Why are these interconnections so opaque?
While many military commanders and leaders are increasingly aware that cyberattacks against their systems can have a negative impact on the mission, the Thought Piece finds that there are many things that they don’t understand about these cyber risks. That’s because the role that a system plays in overall mission success may not be apparent or universally understood. Since they lack that deep insight into how the system impacts the overall execution of a mission, they can’t identify how its loss will impact mission assurance and success.
As a result of this lack of transparency, it’s not just the cyberattack or cyber threat that can cause a problem for the broader mission. The Thought Piece also finds that the act of responding to a cyber threat could have unintended and unknown consequences for the military. A cyberattack response might dictate that a system be taken offline, but how will that impact the success of the mission? What elements of the mission will be impacted by that system being offline? That may not be known.
This lack of transparency into the interconnections of systems and the impacts of cyberattacks is magnified by the siloes present within the military that result from the acquisition process. Since different systems are acquired individually and within siloes, there is a chance that those responsible for mission planning and those responsible for disparate military systems and platforms are all speaking different languages, utilizing different data and embracing different cybersecurity tools for scanning, identifying and responding to threats. This makes collaborating to gain more transparency into cyber risks and their potential impacts even more difficult.

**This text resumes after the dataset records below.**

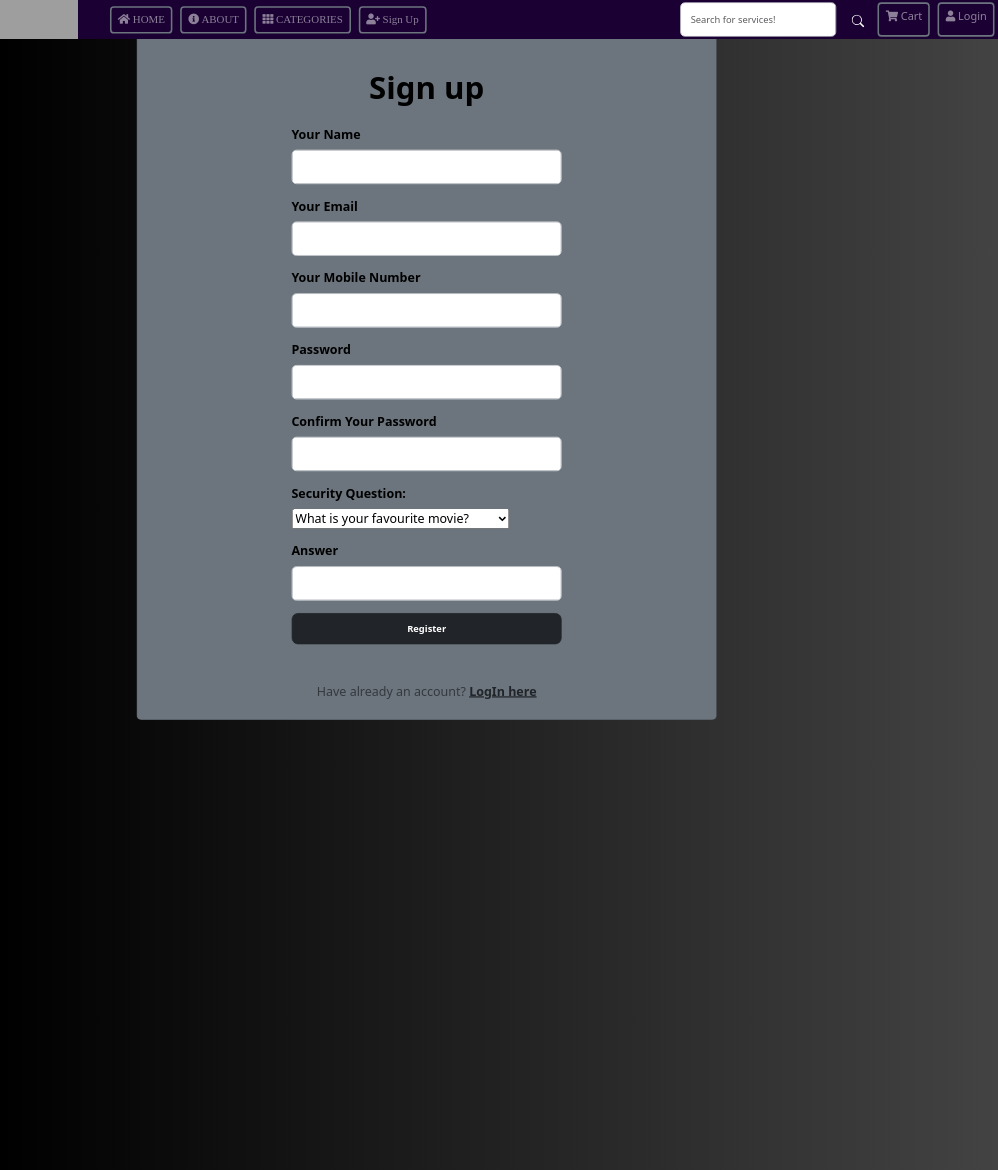
Repository: Ishanibmk/MOVIOT---An-OTT-Platform-using-Java-and-Springboot
Page: http://localhost/OTT/WEB-INF/view/signup.jsp
An editor plug-in stored every save of this project. The page is shown before and after the next save, followed by the edit.
The browser window is 1280 px wide. The pictures show the whole page, at 78% of full size.
Pictures or frames that could not be fetched are drawn as grey boxes. Some web libraries are served in a nearby version. The page is served by Tomcat 9. Nobody is signed in. The template is opened directly, without the code that normally fills it, so the values that code supplies are empty.

Above is the page before, as saved 2024-03-02 14:25:33.

After the next save:
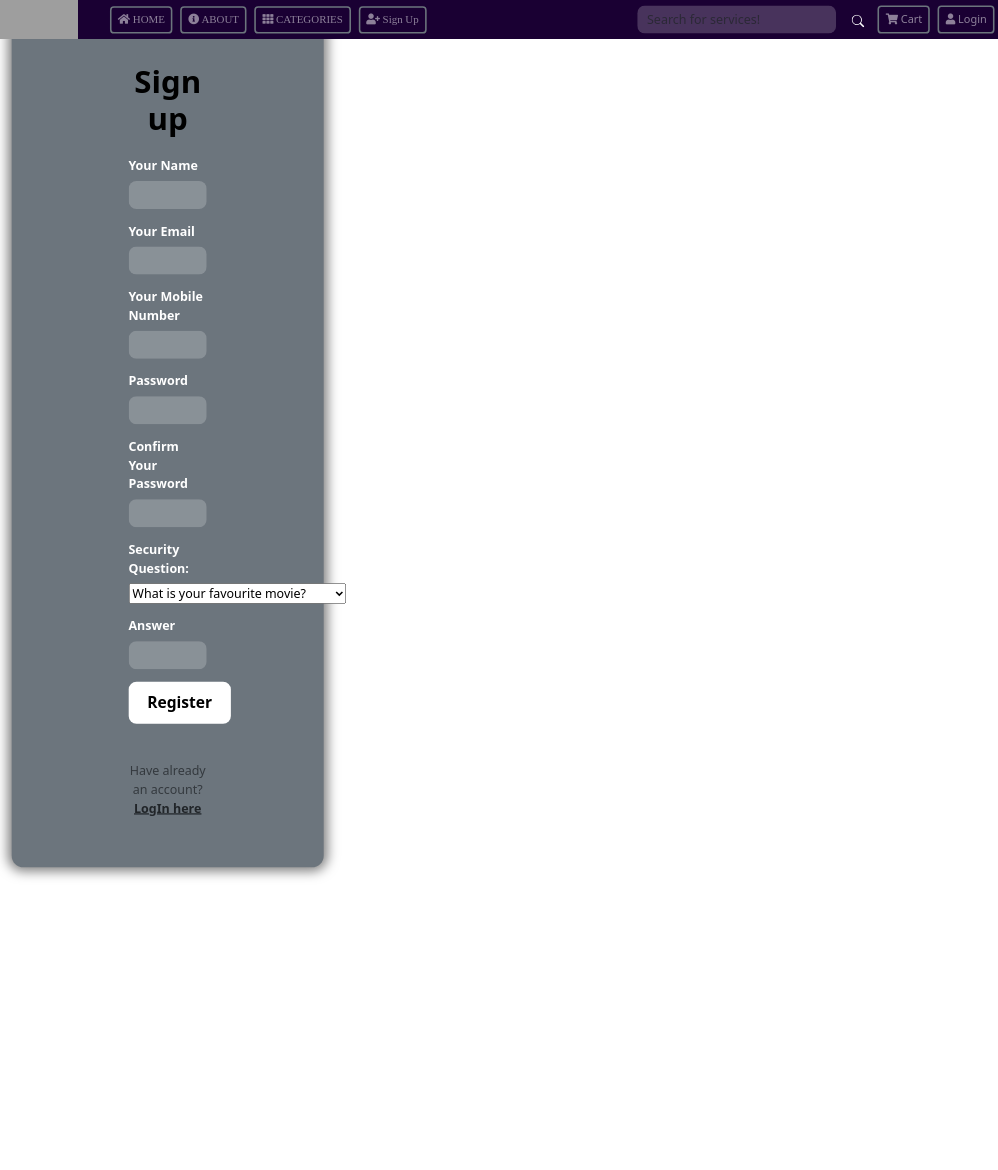
Saved 84 s later.
--- a/Moviot/MOVIOT-main/ott/OTT/src/main/webapp/WEB-INF/view/signup.jsp
+++ b/Moviot/MOVIOT-main/ott/OTT/src/main/webapp/WEB-INF/view/signup.jsp
@@ -9,38 +9,66 @@
     <title>Registration Form For User</title>
     <link href="https://cdn.jsdelivr.net/npm/bootstrap@5.3.0-alpha1/dist/css/bootstrap.min.css" rel="stylesheet"
           integrity="sha384-GLhlTQ8iRABdZLl6O3oVMWSktQOp6b7In1Zl3/Jr59b6EGGoI1aFkw7cmDA6j6gD" crossorigin="anonymous">
-  <style>
-    body {
-        background: linear-gradient(to right, #000000, #434343); /* Gradient background */
-        color: #ffffff; /* White text color */
-        min-height: 100vh; /* Ensure the background covers the full viewport height */
-        margin: 0; /* Remove default margin */
-        padding-top: 50px; /* Add padding on top */
+<style>
+    /* Custom CSS for navbar styling */
+    .navbar {
+      background-color: hsl(270, 100%, 10%); /* Dark background color */
+      height: 50px; /* Adjust the height as needed */
     }
-    .form-container {
-        display: flex;
-        justify-content: center;
-        align-items: center;
-        height: calc(100vh - 50px); /* Full viewport height minus padding */
+    .navbar-brand img {
+      margin-right: 20px; /* Adjust as needed */
+    }
+    .navbar-nav .nav-item {
+      border: 2px solid #6c757d; /* Gray border */
+      border-radius: 5px;
+      margin: 0 5px;
+    }
+    .navbar-nav .nav-link {
+      padding: 5px 10px; /* Adjust padding */
+      font-size: 14px; /* Adjust font size */
+      color: #fff; /* White text color */
+    }
+    .navbar-nav .nav-item:hover .nav-link {
+      background-color: black; /* Gray background color */
+    }
+    .navbar-nav .form-control {
+      margin-right: 10px; /* Adjust as needed */
+    }
+    .navbar-nav .btn-outline-light {
+      color: #fff; /* White text color */
+    }
+    /* Additional styles for card and form */
+    .card-container {
+      margin-top: 20px; /* Add margin to start below the header */
     }
     .card {
-        padding-top: 100px; /* Add space on the top of the card */
-        margin-top: 100px; /* Add margin on the top of the card */
-        max-width: calc(16vh * 9); /* Set maximum width for the card based on 9:16 ratio */
-        width: 80%; /* Adjust the width of the card */
+      background-color: rgba(255, 255, 255, 0.1);
+      border: none;
+      border-radius: 15px;
+      box-shadow: 0px 0px 15px 5px rgba(0, 0, 0, 0.5);
+      padding: 40px;
+      max-width: 400px;
+      width: 80%;
     }
     .form-label {
-        font-size: 16px; /* Adjust font size of form labels */
+      color: #ffffff;
     }
     .form-control {
-        font-size: 12px; /* Adjust font size of form input fields */
-        padding: 12px; /* Adjust padding of form input fields */
+      background-color: rgba(255, 255, 255, 0.2);
+      color: #ffffff;
+      border: none;
+      border-radius: 10px;
     }
     .btn-lg {
-        font-size: 12px; /* Adjust font size of buttons */
-        padding: 10px 20px; /* Adjust padding of buttons */
+      background-color: #ffffff;
+      color: #000000;
+      border: none;
+      border-radius: 10px;
+      font-weight: bold;
+      padding: 12px 24px;
     }
 </style>
+
 
 </head>
 <body>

So, what is the military doing about it?
The military is well aware that this is a problem and, to fix it, they’re currently employing a process that is referred to as, “expert judgement.” In this process, the siloed information systems teams and mission planning teams are asked about how various systems and mission tasks are connected and attempt to capture the mapping through a manual process.
This sounds like a good idea on paper, but the Thought Piece finds that there could be a better, more rapid approach to identifying and mitigating risk.
These systems are so complex and the interconnections between them and mission tasks are so numerous that it’s almost impossible to accurately identify them all. Worse, the aforementioned siloes create problems in collaboration and communication. There is no standard approach or language shared between the information system teams, their personnel and those responsible for mission planning.
Finally, there’s the issue of speed. As we all know, technology is always changing and rapidly advancing. The “expert judgement” process is simply too slow to keep pace with technology advancement and adoption, meaning that the findings that are generated are often outdated as soon as they’re identified.
Luckily, there are tools available that can help overcome these issues and make the mission impact of cyber risks and cyberattacks more easily identifiable to military leaders and mission planners. In our next post, we’ll take a look at how today’s advanced data analytics tools can play a role in lifting the veil of keeping senior military leaders from having full insight into the impact that a cyberattack would have on missions and operations.